Archive for the 'Engineering' Category

Fixing Noise in Physics Engine

Recently I have fixed one long-standing issue in the physics used for Subtransit. Previously all of the physics variables (velocity, slip and other ones) were plagued by noise – the values which one would expect to be stable were actually jittery and noisy.

One of most notable results of this was the fact that acceleration experienced by the train body was so jittery that attempting to attach camera motion to it would result in a sickening constant camera movement.

Subtransit uses a custom physics engine for handling wheel versus rails physics response (the collision and forces between rails and the train wheels) and PhysX for handling the rigid body physics. In the current version of the game, PhysX is used to calculate the secondary suspension (between the train and the bogey) and coupling between the train cars.

Continue reading ‘Fixing Noise in Physics Engine’

Compensating Train Performance with Automode – Electric Part

An important detail of the metro train is its ability to compensate its performance based on amount of passengers in the train. The Newton’s first law shows that acceleration is equal to force divided by mass (F = m*a or A = F/m), so if the engine power stays the same, increasing number of passengers (and therefore the total mass of the train) would result in train acceleration and deceleration decreasing. The end result is that it takes considerably longer to reach the target speed and the braking distance grows very considerably.

To compensate for its weight, the train uses a device called an automode (automatic mode). It’s an electropneumatic device which adjusts both electric and pneumatic performance of the train and its operation is fully recreated in Subtransit. This post only explores the electric part of the automode.

Continue reading ‘Compensating Train Performance with Automode – Electric Part’

Train Aerodynamics (part 1)

The metro trains experience an interesting set of aerodynamic effects in the tunnels. The train itself is used to circulate air through the tunnels and ventilation systems (hence its shape is not very aerodynamic at all, not that it matters at these low speeds). Of course, the main aerodynamic effect on the train is the drag force. On long sloped down sections of track (where the train moves without any power input) the aerodynamic drag can provide about 5 km/h of speed difference as train accelerates from 30 km/h to 80 km/h.

For Subtransit, I’m working on an aerodynamic model that would account for both drag produced by the train as it moves through the tunnel as well as additional torque force produced when train passes by a ventilation shaft. Currently, the CFD results are only preliminary, although there are a few interesting results already.

Continue reading ‘Train Aerodynamics (part 1)’

How Does a Rheostat Work?

The last post might look confusing without knowing what rheostats are and what they are used for. So this post will explain that without going into too much detail.

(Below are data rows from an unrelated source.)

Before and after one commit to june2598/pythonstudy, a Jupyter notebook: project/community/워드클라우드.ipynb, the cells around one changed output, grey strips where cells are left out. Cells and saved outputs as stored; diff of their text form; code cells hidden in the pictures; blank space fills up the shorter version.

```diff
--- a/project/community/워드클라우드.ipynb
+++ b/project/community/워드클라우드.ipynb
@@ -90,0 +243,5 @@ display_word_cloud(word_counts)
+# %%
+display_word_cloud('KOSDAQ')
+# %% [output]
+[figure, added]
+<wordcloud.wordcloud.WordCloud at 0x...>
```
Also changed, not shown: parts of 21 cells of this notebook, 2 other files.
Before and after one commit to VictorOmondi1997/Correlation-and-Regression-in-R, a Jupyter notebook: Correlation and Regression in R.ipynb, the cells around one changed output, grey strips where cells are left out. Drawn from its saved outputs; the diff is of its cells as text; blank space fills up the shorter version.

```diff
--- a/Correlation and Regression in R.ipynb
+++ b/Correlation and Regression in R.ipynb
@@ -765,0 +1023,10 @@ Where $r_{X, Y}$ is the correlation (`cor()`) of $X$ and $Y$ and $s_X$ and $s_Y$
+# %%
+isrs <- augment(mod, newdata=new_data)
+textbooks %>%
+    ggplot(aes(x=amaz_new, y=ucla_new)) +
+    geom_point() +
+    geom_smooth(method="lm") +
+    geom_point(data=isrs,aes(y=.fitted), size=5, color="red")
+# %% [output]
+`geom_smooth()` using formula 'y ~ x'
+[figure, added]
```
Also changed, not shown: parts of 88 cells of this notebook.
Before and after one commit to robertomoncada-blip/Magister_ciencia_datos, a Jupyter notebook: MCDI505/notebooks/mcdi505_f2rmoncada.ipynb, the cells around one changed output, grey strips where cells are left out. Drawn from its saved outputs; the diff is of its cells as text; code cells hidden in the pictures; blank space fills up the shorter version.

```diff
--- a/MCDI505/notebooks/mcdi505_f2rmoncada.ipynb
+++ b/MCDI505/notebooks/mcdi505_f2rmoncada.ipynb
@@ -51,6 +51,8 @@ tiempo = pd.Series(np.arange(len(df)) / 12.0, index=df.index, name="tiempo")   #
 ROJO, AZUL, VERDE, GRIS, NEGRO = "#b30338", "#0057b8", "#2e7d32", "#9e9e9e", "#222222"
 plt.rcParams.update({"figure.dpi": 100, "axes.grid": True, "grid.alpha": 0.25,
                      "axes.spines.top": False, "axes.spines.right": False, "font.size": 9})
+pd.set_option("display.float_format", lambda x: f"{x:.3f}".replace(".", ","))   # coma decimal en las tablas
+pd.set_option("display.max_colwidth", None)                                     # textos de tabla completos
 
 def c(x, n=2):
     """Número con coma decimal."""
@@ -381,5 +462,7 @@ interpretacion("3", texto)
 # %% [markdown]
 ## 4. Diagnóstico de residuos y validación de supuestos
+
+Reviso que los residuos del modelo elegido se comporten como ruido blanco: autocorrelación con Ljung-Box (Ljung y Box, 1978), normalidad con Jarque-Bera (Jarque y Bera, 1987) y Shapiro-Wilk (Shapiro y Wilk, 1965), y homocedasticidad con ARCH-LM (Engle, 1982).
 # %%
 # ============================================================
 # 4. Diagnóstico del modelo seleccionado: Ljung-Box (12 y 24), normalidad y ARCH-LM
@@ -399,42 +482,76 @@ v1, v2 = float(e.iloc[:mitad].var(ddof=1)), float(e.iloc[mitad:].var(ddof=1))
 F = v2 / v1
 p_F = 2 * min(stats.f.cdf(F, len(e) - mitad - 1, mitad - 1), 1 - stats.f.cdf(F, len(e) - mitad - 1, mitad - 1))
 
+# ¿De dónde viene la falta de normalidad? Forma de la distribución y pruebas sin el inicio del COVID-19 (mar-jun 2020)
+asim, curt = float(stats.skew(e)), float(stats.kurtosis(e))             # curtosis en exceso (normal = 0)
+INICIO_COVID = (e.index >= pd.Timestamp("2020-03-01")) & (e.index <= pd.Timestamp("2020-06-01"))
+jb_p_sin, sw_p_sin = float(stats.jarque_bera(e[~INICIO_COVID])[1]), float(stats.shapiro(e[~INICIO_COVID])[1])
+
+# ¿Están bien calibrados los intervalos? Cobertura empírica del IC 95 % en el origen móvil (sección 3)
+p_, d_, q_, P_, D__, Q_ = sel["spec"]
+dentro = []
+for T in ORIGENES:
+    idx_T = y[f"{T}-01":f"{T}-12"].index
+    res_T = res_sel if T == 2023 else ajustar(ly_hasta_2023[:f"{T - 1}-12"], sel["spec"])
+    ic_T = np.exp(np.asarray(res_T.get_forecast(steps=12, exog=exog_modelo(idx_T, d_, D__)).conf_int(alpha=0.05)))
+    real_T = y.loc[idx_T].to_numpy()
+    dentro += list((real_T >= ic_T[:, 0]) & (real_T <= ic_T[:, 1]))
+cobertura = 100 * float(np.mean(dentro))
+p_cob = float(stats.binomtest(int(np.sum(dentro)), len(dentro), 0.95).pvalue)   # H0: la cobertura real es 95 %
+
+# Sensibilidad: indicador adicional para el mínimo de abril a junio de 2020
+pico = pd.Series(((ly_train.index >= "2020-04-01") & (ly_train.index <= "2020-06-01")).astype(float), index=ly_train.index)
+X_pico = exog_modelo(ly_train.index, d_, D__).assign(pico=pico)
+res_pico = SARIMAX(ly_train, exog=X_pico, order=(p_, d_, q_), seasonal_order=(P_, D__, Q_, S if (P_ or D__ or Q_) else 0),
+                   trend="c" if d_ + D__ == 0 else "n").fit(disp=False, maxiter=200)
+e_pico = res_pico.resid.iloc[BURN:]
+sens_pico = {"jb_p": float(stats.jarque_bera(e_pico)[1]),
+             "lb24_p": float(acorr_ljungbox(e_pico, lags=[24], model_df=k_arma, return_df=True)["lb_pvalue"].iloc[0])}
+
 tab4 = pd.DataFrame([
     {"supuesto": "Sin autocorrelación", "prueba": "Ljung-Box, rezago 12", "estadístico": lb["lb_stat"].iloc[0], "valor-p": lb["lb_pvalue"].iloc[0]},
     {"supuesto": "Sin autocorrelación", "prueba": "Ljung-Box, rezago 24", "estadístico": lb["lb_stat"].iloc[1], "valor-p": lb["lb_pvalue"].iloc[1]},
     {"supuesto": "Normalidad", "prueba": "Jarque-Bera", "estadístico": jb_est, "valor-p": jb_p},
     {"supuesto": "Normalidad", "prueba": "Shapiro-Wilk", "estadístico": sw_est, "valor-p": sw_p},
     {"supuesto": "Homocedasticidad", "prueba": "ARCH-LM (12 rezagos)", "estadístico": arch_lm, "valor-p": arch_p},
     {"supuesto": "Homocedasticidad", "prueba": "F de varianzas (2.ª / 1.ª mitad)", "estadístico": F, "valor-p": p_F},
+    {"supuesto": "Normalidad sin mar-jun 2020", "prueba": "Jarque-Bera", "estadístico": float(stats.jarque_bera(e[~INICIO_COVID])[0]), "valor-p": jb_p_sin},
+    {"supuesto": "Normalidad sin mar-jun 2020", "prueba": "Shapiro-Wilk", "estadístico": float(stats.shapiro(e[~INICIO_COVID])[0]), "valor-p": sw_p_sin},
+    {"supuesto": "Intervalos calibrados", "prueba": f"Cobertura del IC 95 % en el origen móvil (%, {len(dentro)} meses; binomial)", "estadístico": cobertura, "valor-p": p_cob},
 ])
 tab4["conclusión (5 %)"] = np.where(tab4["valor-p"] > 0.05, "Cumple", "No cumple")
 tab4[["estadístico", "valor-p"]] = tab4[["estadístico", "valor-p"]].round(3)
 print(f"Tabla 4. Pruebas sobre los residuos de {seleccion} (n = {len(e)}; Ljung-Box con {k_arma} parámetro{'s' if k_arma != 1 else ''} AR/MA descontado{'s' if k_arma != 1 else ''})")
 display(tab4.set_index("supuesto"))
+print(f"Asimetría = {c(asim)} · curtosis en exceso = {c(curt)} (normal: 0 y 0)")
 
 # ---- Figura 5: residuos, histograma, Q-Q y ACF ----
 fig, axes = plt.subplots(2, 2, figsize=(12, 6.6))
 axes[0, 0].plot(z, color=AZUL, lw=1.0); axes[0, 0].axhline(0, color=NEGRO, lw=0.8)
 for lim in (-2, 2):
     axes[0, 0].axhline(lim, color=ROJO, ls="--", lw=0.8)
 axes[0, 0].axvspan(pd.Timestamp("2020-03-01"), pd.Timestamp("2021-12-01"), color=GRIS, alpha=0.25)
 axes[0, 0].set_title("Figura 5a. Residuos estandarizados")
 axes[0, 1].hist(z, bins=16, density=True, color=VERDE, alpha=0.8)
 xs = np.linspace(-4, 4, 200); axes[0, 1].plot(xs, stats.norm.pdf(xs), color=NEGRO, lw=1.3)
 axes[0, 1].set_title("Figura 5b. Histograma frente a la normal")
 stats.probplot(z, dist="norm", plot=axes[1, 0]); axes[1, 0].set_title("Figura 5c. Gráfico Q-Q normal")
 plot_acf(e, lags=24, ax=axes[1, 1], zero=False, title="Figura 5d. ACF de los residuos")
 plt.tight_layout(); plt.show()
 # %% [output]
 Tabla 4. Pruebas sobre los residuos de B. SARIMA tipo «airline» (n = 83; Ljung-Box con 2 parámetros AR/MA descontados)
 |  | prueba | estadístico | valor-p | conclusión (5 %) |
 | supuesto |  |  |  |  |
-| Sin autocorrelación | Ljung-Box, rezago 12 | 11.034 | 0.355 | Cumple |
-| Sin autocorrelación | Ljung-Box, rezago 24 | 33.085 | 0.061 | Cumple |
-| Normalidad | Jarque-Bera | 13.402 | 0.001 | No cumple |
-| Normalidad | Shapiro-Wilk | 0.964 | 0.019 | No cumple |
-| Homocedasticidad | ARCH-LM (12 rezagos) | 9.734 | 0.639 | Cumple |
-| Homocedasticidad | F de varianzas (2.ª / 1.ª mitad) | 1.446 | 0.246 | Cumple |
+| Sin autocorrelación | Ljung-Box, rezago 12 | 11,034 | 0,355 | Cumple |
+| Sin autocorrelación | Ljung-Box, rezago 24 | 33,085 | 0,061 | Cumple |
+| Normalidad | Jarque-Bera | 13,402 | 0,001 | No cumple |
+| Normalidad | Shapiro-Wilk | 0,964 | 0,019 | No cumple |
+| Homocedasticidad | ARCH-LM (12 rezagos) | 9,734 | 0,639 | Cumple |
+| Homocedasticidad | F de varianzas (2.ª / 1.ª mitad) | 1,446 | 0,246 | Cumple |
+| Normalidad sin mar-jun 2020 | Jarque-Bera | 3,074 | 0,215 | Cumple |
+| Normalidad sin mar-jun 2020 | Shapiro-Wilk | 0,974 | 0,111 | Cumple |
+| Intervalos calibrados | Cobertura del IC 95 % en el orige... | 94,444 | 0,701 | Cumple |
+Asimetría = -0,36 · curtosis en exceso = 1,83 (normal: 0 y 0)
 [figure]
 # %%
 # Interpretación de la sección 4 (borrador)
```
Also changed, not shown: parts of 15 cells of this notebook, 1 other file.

First, a simple reminder from the electric motor theory: any electric motor is a reversible machine, meaning that it can be used for both converting electricity into mechanical force and for converting mechanical energy back into electric energy.

Taking for example the train acceleration, as train starts to gain velocity its motors start acting as electric generators, generating counter-current that negates the externally applied voltage. If one would simply connect an electric motor to the DC power, it would simply spin up to a certain finite (and fixed) RPM value – at that point the generated voltage would be equal to external voltage.

The Ohm law applies for electric motors as well. A motor has very low internal electric resistance. Applying a high voltage would quite literally burn the motor. This is why when DC motor is starting, it requires only a fraction of voltage. One of the easiest way to adjust voltage is to dissipate the excess energy using extra resistance.

As train accelerates, the resistance should be decreased to compensate for constantly decreasing voltage (which is caused by motors generating electric voltage in the opposite direction of externally applied voltage). A rheostat is simply a variable electric resistance. The 81-717 train we simulate in Subtransit uses a rheostat controller to switch contacts through preset positions, resulting in parts of rheostat being shorted out and total current adjusted as needed (the schematic is a simplified version just for illustration):
(black square indicates closed contact, empty square indicates contact is open)

Continue reading ‘How Does a Rheostat Work?’

Rheostat Arrays

I have completed some work on the undertrain equipment for the 81-717 train, specifically the rheostat arrays. They are an array of resistances which are connected together in a specific way – as the train accelerates or brakes, the extra electric power that cannot be utilized by train is dissipated on these resistors as waste heat.

The rheostat array in Subtransit is all wired up correctly on each type of train – every single resistor, wire and conducting link are in their correct places and correspond to the physically simulated model. Of course, I don’t think anybody would notice if it was wrong, but these are the kinds of details that I want to see in the game.


Continue reading ‘Rheostat Arrays’